Jan 2, 2017
Dallas, PA
Hi all, I have a Whitfield pellet stove that was included in the home I bought 2 years ago. It didn't come with a manual and we have been using it just fine the past 2 years, but I have a question and couldn't find anything when I tried to research the issue myself on Google.

Our unit appears to possibly be overheating? It has 5 auger speed settings. We use the stove to supplement out hot water baseboard heat. Usually we keep the stove on speed 2 or 3 (1 being low and 5 being high) I keep the damper all the way open and the blowe on high once the fire is stable.

Our stove seems to have this cycle where it'll be on for a couple hours using the settings I mentioned above, then all of a sudden, the blower that blows air into the room shuts off completely but there still appears to be air blowing on the flames on the inside and the pellets continue to dispense. Then the next step is the entire machine shuts down. The air on the inside ceases and the pellets stop dispensing. I can hear the stove ticking as it cools down. Then after 20 minutes or so, everything turns back on full force all at once and the fire lights back up again on its own. Then in another hour or two this cycle repeats. Sometimes we get a burning smell in the house during the stage where everything shuts down completely.

I guess what I want to know is 1) is this normal and 2) is this safe? Is my unit possibly overheating? I have no idea why it's happening for sure.

If anyone can shed some light on this I would appreciate it!!

Sounds like your room air fan is shutting down due to its overheating. Then the stove overheats and shuts down until it cools. Blow the windings of the room air motor out, bet you get a load of dust out that's blocking the cooling air to the motor itself.
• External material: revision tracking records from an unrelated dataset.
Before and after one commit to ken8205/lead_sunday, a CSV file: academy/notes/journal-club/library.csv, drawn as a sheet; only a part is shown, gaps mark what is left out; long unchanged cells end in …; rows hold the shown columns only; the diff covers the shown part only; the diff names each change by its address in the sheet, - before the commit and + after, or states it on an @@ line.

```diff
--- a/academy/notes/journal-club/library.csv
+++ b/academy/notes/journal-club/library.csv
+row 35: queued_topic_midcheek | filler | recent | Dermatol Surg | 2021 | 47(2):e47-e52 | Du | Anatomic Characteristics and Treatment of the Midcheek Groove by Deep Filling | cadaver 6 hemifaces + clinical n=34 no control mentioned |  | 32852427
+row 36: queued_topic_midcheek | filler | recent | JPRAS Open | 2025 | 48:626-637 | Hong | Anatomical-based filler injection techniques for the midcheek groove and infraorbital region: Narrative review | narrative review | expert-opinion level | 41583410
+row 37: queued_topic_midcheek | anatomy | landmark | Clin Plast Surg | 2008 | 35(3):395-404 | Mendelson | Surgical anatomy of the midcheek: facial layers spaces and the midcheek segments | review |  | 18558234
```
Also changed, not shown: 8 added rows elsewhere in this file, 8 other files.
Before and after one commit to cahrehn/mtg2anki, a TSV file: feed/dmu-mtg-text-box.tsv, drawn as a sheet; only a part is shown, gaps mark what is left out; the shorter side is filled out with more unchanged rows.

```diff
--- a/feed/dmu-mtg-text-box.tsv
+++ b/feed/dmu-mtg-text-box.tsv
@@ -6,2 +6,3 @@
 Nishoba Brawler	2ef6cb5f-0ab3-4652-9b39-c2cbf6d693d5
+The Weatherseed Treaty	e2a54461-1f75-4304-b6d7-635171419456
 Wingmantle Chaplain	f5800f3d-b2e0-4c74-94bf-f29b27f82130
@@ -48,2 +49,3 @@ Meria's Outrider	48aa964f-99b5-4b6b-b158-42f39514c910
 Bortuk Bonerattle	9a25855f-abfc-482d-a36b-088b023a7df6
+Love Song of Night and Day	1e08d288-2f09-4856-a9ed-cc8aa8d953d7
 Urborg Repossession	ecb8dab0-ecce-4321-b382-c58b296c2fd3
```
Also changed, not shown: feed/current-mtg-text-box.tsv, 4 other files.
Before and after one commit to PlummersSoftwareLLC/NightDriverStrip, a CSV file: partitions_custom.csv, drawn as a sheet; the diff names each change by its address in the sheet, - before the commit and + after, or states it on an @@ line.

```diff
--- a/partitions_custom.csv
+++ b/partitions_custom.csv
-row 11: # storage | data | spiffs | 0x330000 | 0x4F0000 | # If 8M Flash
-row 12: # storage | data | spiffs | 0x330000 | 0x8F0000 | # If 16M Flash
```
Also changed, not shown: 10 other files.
That should be part of the annual cleaning process.

If the stove is indeed overheating, it is dangerous.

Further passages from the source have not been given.